A measurement principle of the three-dimensional electromagnetic articulographic device is presented. The state of the miniature receiver coil is described by five variables representing the position in the three-dimensional coordinate system and the rotation angles relative to it. When the receiver coil is placed in the magnetic field produced from the distributed transmitter coils, its state can be optimally estimated by minimizing the difference between the measured strength of the received signal and the predicted one using the known spatial pattern of the magnetic field. Therefore, the design and calibration of the field function inherently determine the accuracy in estimating the state of the receiver coil. The field function in our method is expressed in the form of a multivariate B spline as a function of position in the three-dimensional space. Because of the piecewise property of the basis function and the freedom in the selection of the rank and the number of basis functions, the spline field function has a superior ability to flexibly and accurately represent the actual magnetic field. Given a set of calibration data, the spline function is designed to form a smooth curved surface interpolating all of these data samples. Then, an iterative procedure is employed to solve the nonlinear estimation problem of the receiver state variables. Because the spline basis function is a polynomial, it is also shown that the calculation of the Jacobian or Hessian required to obtain updated quantities for the state variables can be efficiently performed. Finally, experimental results reveal that the measurement accuracy is about 0.2 mm for a preliminary condition, indicating that the method can achieve the degree of precision required for observing articulatory movements in a three-dimensional space. It is also experimentally shown that the Marquardt method is a better nonlinear programming technique than the Gauss-Newton or Newton-Raphson method for solving the receiver state problem.
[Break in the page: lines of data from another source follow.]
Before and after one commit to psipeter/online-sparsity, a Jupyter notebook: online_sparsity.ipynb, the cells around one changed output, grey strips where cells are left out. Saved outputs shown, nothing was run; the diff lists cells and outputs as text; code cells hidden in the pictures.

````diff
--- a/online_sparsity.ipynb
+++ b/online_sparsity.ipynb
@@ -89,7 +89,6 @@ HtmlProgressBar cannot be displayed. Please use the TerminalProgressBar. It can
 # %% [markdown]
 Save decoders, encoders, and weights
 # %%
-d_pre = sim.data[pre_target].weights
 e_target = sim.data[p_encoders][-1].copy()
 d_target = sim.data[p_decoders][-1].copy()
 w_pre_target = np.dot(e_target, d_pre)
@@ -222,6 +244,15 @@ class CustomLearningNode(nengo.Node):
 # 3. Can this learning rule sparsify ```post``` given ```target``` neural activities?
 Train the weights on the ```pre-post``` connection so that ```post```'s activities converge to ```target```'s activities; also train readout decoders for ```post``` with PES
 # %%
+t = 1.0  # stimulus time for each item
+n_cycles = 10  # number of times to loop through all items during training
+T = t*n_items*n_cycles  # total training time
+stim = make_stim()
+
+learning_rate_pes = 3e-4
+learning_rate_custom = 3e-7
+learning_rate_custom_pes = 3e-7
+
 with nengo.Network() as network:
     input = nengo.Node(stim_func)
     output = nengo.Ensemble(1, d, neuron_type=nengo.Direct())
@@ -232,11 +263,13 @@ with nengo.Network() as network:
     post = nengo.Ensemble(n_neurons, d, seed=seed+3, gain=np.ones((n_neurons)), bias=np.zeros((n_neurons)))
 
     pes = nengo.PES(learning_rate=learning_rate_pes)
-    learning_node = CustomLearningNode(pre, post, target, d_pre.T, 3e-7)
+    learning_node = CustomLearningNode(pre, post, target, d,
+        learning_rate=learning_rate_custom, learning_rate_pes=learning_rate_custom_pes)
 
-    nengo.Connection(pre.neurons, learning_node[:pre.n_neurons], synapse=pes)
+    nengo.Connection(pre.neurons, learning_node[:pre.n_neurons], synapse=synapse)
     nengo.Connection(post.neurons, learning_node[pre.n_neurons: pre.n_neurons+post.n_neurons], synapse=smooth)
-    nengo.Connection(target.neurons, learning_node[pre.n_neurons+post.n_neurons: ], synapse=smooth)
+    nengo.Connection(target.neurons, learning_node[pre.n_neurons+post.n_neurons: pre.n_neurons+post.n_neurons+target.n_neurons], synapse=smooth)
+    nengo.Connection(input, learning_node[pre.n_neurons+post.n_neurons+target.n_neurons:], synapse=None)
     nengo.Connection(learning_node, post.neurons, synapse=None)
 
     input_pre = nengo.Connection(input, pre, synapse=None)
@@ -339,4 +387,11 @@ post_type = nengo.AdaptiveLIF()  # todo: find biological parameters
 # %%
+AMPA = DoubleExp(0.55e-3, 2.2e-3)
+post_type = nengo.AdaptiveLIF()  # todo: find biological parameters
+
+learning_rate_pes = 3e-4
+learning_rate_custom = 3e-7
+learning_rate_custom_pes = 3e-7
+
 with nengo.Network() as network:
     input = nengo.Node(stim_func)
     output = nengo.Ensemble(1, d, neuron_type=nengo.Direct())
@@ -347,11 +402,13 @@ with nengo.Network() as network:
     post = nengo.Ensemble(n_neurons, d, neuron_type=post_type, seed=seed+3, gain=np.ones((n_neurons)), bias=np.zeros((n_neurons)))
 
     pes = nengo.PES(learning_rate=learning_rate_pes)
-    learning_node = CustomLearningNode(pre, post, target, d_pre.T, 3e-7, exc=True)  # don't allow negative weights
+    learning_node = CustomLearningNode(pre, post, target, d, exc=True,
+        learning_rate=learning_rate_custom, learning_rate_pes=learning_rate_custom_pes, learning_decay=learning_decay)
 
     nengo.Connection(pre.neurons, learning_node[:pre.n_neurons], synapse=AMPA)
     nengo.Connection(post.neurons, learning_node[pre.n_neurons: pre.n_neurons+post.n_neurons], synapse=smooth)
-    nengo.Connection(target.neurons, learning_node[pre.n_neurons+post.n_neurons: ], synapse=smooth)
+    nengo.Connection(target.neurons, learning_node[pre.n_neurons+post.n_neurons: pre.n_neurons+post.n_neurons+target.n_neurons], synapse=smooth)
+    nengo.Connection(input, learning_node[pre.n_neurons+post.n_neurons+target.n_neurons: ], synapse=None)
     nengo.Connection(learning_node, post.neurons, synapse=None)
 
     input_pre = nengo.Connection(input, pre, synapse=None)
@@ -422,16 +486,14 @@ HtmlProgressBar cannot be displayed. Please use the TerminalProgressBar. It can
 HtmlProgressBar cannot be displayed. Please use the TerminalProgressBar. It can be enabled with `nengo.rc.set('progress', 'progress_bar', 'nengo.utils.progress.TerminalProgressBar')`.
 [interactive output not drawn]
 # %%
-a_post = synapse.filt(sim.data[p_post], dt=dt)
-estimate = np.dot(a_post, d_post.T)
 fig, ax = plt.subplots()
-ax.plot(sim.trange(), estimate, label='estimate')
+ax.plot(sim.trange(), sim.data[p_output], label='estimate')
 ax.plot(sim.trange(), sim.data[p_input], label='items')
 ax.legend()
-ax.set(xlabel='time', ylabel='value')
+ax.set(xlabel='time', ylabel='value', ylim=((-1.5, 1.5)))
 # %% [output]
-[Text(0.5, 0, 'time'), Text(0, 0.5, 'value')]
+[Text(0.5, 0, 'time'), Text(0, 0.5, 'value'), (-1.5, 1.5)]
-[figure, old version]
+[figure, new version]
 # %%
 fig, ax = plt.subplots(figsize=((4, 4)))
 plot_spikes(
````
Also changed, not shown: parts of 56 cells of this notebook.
ASJC Scopus subject areas
- Arts and Humanities (miscellaneous)
- Acoustics and Ultrasonics